I said, “Memorial Day is next week and my father will be very much on my mind, and I, for one, am grateful for your service.  Just want you to know that.” “Thanks,” he said, “it’s a sad day for me, remembering my buddies, some who died during the war and then the others who I’ve simply outlived.”  As he gathered his clubs from the back of the car he cheerfully said, “well, hope to see you around another Sunday.”

No sense telling him that this was probably my last Sunday walk by the golf course, but it put my inconsequential change issue in perspective.  “Yes, see you around,” I said as I walked across the golf course, with the last paper delivered to a store that is vanishing and Memorial Day on my mind.

Monday, April 22, 2013

Mentoring and Remembering

I didn't think I'd get around to writing anything for a while, but I can't let this go by.  There is a remarkably beautifully written piece by Philip Roth -- In Memory of a Friend, Teacher and Mentor -- in yesterday's New York Times, which one can read on several levels.  It is a eulogy, a profound testament to the power of mentoring, insight into the fine line between literature and non-fiction, and a condemnation of "the scum in power" -- what one could call government at certain stages of American history.  Roth is referring to the McCarthy era when his former high school teacher, mentor and friend, Dr. Bob Lowenstein was "mauled in Congress’s anti-Communist crusade of the 1940s and 1950s."

The main character in Roth's I Married a Communist was shaped by his friend and Roth says "the book is, at bottom, education, tutelage, mentorship, in particular the education of an eager, earnest and impressionable adolescent in how to become — as well as how not to become — a bold and honorable and effective man."  But it is also about that era when his friend and mentor was branded as "political deviant" and lost his job as a teacher for six years: "I refer now not to a boy’s but to an adult’s education: in loss, grief and, that inescapable component of living, betrayal.
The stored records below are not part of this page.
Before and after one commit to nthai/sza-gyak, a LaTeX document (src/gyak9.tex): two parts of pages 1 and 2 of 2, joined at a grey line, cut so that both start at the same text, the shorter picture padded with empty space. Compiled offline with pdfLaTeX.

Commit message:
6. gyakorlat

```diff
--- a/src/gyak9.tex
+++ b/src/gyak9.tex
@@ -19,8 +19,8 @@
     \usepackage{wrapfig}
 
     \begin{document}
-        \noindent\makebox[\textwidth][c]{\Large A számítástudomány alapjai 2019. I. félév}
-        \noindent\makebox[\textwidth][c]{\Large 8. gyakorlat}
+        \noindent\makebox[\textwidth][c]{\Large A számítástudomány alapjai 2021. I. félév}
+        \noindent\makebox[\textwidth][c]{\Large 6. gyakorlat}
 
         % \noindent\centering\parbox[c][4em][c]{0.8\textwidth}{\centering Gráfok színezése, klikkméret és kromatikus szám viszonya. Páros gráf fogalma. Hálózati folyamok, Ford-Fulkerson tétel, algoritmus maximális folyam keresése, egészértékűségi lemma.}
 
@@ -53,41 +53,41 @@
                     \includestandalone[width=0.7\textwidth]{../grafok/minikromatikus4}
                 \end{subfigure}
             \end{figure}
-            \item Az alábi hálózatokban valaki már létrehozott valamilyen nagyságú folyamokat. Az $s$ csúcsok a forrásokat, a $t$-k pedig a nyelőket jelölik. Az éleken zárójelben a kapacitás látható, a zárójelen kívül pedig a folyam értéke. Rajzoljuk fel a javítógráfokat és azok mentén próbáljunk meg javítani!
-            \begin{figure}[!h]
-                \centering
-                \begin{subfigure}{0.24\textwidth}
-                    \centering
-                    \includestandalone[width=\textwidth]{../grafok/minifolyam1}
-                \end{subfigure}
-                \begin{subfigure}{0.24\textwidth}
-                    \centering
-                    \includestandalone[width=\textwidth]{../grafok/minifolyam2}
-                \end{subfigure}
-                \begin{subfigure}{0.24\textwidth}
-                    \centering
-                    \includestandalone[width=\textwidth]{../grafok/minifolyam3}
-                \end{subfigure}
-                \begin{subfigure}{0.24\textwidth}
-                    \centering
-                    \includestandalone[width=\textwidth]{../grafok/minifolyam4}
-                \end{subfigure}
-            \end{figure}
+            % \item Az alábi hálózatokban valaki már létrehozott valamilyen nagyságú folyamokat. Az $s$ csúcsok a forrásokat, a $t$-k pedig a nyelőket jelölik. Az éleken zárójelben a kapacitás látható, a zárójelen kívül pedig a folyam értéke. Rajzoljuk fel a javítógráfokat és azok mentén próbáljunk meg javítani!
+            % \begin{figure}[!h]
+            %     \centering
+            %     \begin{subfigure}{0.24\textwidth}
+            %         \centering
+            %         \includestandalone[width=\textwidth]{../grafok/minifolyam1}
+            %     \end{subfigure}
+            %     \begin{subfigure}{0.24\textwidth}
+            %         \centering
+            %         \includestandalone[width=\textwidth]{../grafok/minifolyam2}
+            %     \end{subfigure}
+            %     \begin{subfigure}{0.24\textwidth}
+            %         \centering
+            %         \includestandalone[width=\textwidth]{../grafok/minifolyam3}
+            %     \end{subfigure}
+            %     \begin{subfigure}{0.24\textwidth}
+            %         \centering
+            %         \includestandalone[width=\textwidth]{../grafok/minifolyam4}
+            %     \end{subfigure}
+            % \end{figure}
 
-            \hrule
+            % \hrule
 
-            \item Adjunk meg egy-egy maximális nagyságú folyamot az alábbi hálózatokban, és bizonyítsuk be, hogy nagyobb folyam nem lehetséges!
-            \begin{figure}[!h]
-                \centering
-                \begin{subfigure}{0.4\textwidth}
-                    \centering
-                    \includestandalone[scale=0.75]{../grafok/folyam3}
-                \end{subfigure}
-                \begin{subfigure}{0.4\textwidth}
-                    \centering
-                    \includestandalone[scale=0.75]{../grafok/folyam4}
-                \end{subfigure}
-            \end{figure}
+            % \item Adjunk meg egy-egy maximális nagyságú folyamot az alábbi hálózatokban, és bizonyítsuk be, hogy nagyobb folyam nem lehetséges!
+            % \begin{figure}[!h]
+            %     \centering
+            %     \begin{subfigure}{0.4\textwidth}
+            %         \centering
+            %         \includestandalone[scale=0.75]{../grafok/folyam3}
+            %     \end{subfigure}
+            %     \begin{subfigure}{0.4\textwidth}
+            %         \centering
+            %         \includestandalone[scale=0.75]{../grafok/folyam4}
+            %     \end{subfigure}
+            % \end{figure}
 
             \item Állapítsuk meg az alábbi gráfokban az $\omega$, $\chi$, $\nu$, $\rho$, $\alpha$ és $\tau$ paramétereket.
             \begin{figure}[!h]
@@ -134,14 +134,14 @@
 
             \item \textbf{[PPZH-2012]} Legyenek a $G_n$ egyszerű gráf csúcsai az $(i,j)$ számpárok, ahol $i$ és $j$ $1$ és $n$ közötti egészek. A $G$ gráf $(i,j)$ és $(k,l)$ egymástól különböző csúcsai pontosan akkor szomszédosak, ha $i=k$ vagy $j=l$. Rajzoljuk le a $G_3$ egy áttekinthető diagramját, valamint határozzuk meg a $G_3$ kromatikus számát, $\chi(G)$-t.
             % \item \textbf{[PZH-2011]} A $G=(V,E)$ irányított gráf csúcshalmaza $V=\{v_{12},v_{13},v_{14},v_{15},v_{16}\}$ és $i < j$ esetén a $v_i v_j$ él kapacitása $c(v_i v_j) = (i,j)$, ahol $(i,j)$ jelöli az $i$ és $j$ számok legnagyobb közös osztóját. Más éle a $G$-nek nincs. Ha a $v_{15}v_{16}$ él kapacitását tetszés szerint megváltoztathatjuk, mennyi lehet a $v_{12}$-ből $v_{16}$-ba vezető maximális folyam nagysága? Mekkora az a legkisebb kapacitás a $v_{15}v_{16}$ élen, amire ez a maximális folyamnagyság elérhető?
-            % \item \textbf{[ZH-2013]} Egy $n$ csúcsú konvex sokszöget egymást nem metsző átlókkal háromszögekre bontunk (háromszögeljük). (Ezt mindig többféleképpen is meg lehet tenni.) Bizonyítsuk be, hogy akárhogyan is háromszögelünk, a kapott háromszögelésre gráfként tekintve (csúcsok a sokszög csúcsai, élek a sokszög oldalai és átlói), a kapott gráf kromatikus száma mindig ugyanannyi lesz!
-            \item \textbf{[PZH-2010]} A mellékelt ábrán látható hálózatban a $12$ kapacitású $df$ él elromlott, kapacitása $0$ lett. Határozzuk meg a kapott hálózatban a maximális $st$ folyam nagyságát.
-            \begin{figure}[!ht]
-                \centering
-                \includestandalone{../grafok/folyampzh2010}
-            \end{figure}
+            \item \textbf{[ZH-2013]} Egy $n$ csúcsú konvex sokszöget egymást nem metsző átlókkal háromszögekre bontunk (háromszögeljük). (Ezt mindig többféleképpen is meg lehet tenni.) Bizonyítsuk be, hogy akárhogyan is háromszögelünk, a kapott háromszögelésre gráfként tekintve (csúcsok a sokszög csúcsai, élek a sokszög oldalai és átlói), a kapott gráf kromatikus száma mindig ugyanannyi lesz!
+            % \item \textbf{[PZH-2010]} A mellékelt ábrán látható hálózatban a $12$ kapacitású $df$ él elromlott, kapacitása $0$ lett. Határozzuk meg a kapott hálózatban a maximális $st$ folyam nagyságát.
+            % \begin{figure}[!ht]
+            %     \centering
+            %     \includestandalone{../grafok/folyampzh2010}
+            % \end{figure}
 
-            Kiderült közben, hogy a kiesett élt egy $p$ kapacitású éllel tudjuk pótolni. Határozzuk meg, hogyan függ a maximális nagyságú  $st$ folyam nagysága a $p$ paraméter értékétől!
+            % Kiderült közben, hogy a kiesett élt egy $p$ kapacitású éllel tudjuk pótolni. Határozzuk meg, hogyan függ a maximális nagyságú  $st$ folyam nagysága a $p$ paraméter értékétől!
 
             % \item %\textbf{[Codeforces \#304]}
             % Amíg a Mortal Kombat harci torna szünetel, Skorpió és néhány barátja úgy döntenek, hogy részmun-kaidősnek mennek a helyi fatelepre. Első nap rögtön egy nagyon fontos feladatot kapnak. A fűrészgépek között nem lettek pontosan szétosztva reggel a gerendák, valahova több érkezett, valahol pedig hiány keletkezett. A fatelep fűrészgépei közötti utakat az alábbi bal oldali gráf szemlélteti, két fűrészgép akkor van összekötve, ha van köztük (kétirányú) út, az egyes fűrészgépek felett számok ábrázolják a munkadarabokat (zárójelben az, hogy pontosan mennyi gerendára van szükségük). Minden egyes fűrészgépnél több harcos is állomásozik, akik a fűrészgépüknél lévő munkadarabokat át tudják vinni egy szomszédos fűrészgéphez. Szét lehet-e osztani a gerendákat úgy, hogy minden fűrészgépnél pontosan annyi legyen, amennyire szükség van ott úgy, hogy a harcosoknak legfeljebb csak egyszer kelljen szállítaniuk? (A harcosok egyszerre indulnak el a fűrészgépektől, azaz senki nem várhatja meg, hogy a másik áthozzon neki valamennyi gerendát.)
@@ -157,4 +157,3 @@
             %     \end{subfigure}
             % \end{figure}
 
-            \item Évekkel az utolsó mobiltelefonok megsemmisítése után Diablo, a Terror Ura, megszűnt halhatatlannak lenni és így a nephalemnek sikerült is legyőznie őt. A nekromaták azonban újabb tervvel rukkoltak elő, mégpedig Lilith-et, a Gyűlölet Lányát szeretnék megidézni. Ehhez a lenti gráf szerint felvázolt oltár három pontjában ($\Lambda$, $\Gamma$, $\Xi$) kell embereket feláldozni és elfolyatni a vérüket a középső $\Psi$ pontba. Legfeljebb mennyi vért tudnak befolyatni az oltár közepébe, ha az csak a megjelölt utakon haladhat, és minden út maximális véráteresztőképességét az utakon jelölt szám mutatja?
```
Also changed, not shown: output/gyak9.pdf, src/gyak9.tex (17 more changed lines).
Bob had iron in him and he resisted the outrage of the injustice with extraordinary courage and bravery, but he was a man, and he felt it as a man, and so he suffered too."

Being a teacher, Bob was in the position of being a mentor to many.  I had had thoughts of going into teaching instead of publishing (actually, I had no thoughts about the latter, I just needed to work when I got out of college -- I think of myself as an "accidental publisher").
Good teachers are mentors by design and I have been lucky enough to have two during my impressionable high school and college years, and remarkably we are still in touch and continue to be part of my life, my high school economics and political science teacher, Roger Brickner, and my college English teacher Martin Tucker.

But I've been a mentor too in my career (and have been mentored by others in the publishing world) and although I rarely see them, I am lucky enough to have an email relationship with several former colleagues, some of whom I've known almost from the beginning.  The last entry made an oblique reference to one who contacted me after 44 years, Mary.  Well, hat tip to her for passing on this brilliant piece of satire by Andy Borowitz of The New Yorker, which sort of ties everything up regarding this entry -- a new shameful era in our political history, the Senate having the "the courage and grit to stand up to the overwhelming wishes of the American people."

When President Obama delivered his State of the Union address, he said that the people of Newtown, Connecticut "deserve a vote" on gun control, little did he imagine that a watered down version that focuses mainly on background checks would fail -- a shameful example of NRA's control of our politicians  We got our vote.  Hopefully, all will remember when those Senators are up for reelection.

And to the city of Boston, great sighs of relief to the refrains of Sweet Caroline.....

And when I hurt,
Hurtin' runs off my shoulders